DATA FOR ANALYSIS –
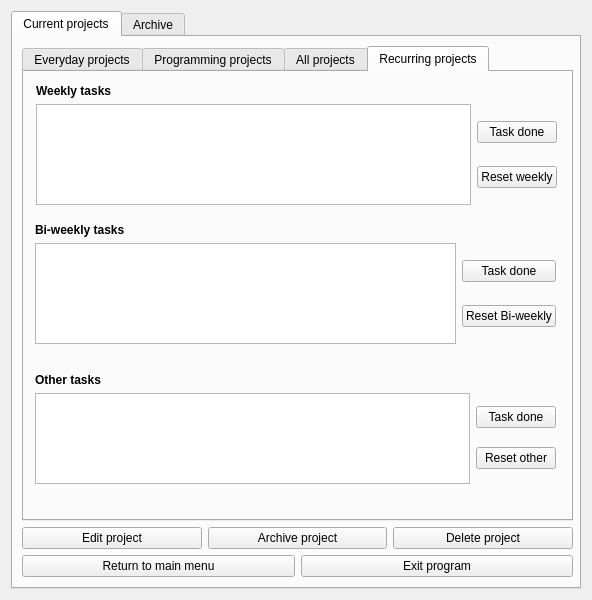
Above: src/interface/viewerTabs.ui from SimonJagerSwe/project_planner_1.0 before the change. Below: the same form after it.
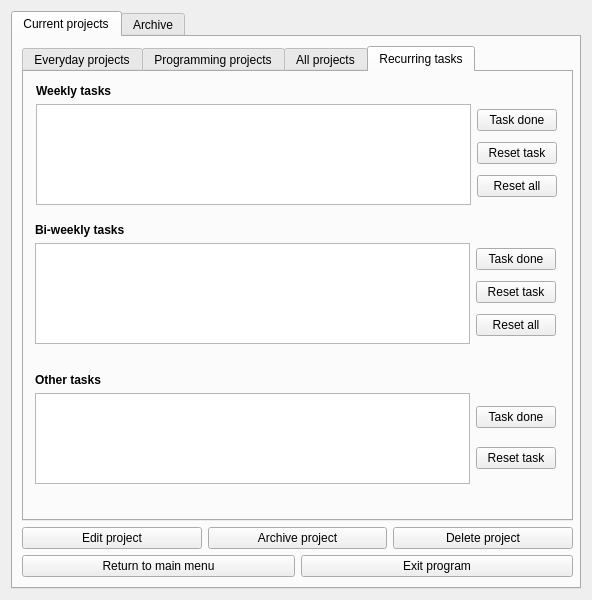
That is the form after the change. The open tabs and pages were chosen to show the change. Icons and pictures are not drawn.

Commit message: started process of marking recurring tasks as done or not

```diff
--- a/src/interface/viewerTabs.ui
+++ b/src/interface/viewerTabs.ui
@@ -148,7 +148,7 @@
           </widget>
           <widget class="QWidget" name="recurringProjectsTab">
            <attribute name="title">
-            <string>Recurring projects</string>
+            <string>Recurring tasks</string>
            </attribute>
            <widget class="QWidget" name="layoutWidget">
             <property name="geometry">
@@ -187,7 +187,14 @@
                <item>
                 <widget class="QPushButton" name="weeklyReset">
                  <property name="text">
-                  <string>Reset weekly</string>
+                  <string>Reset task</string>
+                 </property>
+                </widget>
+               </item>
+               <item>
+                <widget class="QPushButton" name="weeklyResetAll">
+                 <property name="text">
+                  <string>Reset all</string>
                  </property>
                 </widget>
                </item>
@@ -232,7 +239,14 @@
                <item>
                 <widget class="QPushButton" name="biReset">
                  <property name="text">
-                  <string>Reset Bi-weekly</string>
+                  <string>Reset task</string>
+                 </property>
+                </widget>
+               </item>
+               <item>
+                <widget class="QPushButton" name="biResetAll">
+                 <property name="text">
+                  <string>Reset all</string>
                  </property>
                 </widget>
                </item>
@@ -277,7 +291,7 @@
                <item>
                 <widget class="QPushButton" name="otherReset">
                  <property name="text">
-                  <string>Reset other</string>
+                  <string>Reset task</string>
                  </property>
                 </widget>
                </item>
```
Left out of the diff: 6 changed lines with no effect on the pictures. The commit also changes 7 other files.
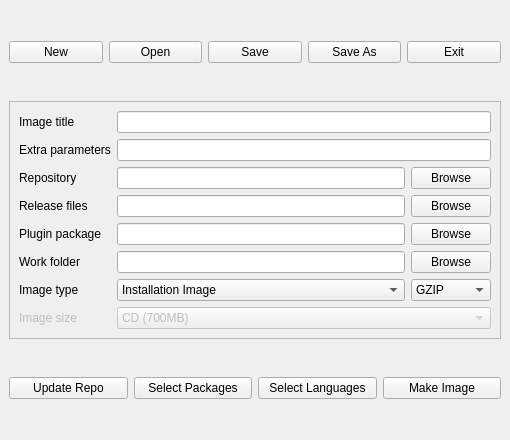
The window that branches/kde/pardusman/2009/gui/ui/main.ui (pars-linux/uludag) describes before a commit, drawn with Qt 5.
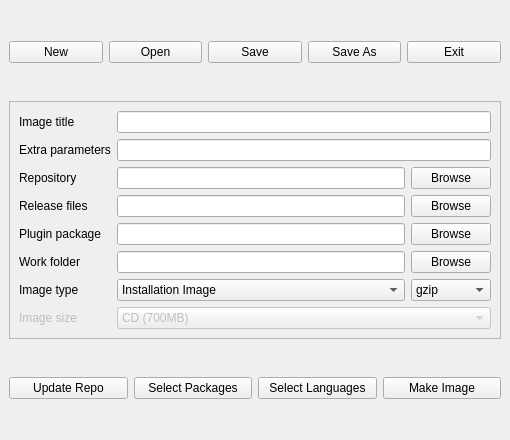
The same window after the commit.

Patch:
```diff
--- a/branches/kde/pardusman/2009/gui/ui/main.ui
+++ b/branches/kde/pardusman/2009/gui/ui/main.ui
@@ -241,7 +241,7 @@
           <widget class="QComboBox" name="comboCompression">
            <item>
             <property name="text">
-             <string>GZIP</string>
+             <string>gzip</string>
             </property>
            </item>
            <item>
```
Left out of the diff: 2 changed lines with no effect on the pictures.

WORK ITEM –
Would you retype the entries above in full, exactly as written, minus the pictures?

TASK RESPONSE –
Above: src/interface/viewerTabs.ui from SimonJagerSwe/project_planner_1.0 before the change. Below: the same form after it.
That is the form after the change. The open tabs and pages were chosen to show the change. Icons and pictures are not drawn.

Commit message: started process of marking recurring tasks as done or not

```diff
--- a/src/interface/viewerTabs.ui
+++ b/src/interface/viewerTabs.ui
@@ -148,7 +148,7 @@
           </widget>
           <widget class="QWidget" name="recurringProjectsTab">
            <attribute name="title">
-            <string>Recurring projects</string>
+            <string>Recurring tasks</string>
            </attribute>
            <widget class="QWidget" name="layoutWidget">
             <property name="geometry">
@@ -187,7 +187,14 @@
                <item>
                 <widget class="QPushButton" name="weeklyReset">
                  <property name="text">
-                  <string>Reset weekly</string>
+                  <string>Reset task</string>
+                 </property>
+                </widget>
+               </item>
+               <item>
+                <widget class="QPushButton" name="weeklyResetAll">
+                 <property name="text">
+                  <string>Reset all</string>
                  </property>
                 </widget>
                </item>
@@ -232,7 +239,14 @@
                <item>
                 <widget class="QPushButton" name="biReset">
                  <property name="text">
-                  <string>Reset Bi-weekly</string>
+                  <string>Reset task</string>
+                 </property>
+                </widget>
+               </item>
+               <item>
+                <widget class="QPushButton" name="biResetAll">
+                 <property name="text">
+                  <string>Reset all</string>
                  </property>
                 </widget>
                </item>
@@ -277,7 +291,7 @@
                <item>
                 <widget class="QPushButton" name="otherReset">
                  <property name="text">
-                  <string>Reset other</string>
+                  <string>Reset task</string>
                  </property>
                 </widget>
                </item>
```
Left out of the diff: 6 changed lines with no effect on the pictures. The commit also changes 7 other files.
The window that branches/kde/pardusman/2009/gui/ui/main.ui (pars-linux/uludag) describes before a commit, drawn with Qt 5.
The same window after the commit.

Patch:
```diff
--- a/branches/kde/pardusman/2009/gui/ui/main.ui
+++ b/branches/kde/pardusman/2009/gui/ui/main.ui
@@ -241,7 +241,7 @@
           <widget class="QComboBox" name="comboCompression">
            <item>
             <property name="text">
-             <string>GZIP</string>
+             <string>gzip</string>
             </property>
            </item>
            <item>
```
Left out of the diff: 2 changed lines with no effect on the pictures.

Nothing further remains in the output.